We now return you to your existing irreverent newsletter 😊



“Crypto flipto”: markets turn around


It has been a big month in crypto markets, with some wags coining the names “SeptemBear” and “OctoBull”, which we found very amusing. (For those who grew up on Sesame Street and were not whelped on Wall Street, a bear attacks with downward claws, and describes a down market, whilst a bull attacks with upward horns and epitomises an up market).


After stocks and crypto markets running basically downhill from May-June to September, it was nice to see a few green charts emerging as crypto flips to do what it is supposed to do, and act as a store of value in hard times.


This month the Fed continues to raise rates in the US, allegedly to combat the higher inflation that was caused by an earlier Fed decision to print cash like a drunken sailor.


Despite rampant cash printing causing inflation in ancient Rome, middle-ages China, 20th century Germany, 21st century Brazil, Argentina, Zimbabwe and other nations, the Fed tried to reassure the public that they were smarter than 3000 years of history, and that higher inflation would be “transitory”.


Meanwhile, the cost of living continues to rise around the world, due to supply chain shortages, an ongoing Russian ground war and economic policy from politicians who clearly never had to work at school or in life, or pay their own bills.


Anecdotal evidence suggests that much of the COVID cash printing and stimulus package handouts made their way to multi-billion-dollar multi-national companies instead of furloughed workers, in a twisted version of “trickle-up” economics.


The rapidly disappearing middle-class used to opine that “the rich get richer”, and it seems that pandemic response has shone a brighter light on economic inequality. We have previously mentioned that average CEO income in the 1970s was around triple that of an average worker, as their responsibilities and duties were seen as three times more onerous.


In more recent years, average CEO incomes have tended toward three hundred times as much as an ordinary worker's, leading to ridiculous levels of economic disparity.

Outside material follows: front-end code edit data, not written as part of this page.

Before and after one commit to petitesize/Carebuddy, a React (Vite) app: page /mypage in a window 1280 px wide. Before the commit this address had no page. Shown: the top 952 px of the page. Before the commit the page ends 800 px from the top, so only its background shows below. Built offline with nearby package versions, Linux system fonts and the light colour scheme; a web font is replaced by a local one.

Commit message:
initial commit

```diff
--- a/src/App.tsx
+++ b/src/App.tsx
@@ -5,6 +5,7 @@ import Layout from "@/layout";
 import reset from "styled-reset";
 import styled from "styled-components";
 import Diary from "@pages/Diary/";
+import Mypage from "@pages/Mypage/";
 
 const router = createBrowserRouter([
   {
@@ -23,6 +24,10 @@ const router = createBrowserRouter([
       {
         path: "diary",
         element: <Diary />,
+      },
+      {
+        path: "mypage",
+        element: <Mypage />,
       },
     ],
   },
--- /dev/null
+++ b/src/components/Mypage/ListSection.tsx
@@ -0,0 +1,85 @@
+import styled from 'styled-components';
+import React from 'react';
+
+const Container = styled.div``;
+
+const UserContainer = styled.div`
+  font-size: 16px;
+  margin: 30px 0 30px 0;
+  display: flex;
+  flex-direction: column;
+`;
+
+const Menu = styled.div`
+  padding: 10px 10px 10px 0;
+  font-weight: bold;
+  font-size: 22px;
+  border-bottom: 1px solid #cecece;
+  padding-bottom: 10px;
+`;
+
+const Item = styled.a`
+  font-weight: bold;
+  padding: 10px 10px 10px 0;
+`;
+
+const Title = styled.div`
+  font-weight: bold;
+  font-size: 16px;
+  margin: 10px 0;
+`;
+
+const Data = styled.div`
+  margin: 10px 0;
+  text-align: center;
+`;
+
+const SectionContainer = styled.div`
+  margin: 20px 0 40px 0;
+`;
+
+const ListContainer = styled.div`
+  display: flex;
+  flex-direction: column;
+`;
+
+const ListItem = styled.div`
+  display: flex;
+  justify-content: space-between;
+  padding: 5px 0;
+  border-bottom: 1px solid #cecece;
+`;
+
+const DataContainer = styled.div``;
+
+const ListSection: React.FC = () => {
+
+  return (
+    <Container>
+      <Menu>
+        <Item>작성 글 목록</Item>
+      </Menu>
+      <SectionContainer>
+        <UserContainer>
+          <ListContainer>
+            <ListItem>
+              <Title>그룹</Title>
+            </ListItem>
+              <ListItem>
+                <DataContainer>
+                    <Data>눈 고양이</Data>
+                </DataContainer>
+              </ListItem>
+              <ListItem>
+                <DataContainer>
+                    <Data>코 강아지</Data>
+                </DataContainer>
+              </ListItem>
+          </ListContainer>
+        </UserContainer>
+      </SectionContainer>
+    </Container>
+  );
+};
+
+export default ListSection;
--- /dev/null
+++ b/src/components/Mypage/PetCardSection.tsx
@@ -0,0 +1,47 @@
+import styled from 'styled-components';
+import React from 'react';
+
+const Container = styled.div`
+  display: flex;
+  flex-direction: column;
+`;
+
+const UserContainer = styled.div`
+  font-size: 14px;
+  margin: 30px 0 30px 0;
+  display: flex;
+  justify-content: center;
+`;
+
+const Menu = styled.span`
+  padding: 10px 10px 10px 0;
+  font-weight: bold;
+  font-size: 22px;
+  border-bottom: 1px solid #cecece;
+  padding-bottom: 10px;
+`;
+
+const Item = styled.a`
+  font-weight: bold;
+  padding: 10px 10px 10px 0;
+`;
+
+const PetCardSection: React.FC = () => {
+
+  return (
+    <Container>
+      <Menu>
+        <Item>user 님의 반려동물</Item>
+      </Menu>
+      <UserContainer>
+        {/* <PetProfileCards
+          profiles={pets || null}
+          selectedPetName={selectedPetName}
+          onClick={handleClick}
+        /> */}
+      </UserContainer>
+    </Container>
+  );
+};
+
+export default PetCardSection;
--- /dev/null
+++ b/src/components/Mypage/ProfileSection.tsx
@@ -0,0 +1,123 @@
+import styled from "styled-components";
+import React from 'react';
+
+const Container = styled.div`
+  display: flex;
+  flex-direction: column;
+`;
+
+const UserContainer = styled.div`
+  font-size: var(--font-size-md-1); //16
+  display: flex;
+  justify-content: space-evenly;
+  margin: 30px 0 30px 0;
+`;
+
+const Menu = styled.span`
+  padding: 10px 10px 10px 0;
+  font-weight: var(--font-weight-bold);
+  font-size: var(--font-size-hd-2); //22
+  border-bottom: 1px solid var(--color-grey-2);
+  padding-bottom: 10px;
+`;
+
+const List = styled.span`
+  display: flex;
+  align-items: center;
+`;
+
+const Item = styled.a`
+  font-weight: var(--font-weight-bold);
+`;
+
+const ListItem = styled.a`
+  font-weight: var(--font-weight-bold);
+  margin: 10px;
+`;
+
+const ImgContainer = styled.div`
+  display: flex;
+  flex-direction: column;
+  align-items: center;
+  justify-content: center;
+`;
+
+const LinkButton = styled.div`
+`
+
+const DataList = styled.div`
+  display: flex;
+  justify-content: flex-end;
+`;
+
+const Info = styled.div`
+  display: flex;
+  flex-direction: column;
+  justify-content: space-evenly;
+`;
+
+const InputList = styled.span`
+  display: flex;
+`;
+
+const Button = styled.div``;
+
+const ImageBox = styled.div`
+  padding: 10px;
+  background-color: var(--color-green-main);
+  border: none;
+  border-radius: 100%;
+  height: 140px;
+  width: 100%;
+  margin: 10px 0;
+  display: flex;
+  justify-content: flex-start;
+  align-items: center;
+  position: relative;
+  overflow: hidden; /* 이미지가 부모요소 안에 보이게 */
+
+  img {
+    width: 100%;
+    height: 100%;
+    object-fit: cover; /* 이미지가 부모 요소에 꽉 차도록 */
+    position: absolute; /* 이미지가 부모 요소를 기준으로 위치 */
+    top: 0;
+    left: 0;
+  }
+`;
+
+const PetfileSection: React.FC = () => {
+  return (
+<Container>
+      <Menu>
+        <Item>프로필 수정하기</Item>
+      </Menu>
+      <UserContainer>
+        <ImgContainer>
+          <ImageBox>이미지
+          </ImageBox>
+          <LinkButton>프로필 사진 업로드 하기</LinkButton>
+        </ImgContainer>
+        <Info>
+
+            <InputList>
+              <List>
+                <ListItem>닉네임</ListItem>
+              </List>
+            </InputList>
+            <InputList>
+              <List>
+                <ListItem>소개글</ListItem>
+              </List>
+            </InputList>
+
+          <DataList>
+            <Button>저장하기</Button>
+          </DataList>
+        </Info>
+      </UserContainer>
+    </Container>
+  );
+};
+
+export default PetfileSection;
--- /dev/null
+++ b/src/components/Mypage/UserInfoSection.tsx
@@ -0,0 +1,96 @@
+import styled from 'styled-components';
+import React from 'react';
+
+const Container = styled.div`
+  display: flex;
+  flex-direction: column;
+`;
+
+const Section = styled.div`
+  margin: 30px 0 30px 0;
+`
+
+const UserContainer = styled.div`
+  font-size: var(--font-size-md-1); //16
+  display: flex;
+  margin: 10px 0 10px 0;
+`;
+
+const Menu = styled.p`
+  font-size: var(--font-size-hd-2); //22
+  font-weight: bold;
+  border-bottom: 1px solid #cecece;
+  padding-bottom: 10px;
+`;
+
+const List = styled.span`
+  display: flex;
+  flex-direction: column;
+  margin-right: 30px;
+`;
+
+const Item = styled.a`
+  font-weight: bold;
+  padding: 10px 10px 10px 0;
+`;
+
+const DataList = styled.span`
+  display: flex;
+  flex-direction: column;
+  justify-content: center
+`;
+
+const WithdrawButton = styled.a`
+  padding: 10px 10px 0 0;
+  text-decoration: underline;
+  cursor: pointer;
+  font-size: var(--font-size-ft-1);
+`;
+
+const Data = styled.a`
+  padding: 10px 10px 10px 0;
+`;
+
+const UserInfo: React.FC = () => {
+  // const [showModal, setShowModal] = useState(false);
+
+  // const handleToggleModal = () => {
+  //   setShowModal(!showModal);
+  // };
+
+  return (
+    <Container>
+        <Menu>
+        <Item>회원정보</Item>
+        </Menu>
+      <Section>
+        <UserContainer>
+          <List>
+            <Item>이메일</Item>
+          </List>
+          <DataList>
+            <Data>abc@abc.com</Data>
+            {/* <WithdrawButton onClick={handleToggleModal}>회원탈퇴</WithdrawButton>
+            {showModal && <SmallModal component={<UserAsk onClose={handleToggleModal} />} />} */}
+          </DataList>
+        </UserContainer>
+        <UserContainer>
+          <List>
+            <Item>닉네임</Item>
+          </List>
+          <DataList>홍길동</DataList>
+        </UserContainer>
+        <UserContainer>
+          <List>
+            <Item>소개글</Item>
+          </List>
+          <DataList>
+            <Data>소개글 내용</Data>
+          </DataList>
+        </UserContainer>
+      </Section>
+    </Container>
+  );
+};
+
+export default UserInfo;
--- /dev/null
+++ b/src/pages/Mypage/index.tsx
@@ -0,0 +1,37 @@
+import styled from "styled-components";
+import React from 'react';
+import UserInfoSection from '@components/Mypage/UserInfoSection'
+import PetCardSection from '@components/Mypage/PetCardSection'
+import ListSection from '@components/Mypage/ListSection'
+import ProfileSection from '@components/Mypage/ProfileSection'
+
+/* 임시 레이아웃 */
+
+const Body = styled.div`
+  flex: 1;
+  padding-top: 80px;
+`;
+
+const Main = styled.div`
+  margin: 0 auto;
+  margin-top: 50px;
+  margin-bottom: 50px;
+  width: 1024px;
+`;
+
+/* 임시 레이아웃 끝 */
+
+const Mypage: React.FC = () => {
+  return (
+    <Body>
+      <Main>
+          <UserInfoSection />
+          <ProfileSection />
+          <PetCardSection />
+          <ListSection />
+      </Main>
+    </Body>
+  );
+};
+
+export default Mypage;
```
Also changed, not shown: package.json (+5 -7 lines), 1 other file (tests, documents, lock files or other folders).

Several studies completed in the USA between 2006 and 2019 have shown an inverse correlation between CEO income and economic performance; that is: the more the boss is paid, the worse the company does. It would be interesting to see a chart comparing the income of politicians versus their decision-making prowess; perhaps that would make the rest of us smile with the insanity of the outcomes.


Meanwhile, prices for fuel and energy in the UK continue to skyrocket, leading many gas and electric customers to retro-fit their homes with wood-burning stoves to survive the British winter. Please do not tell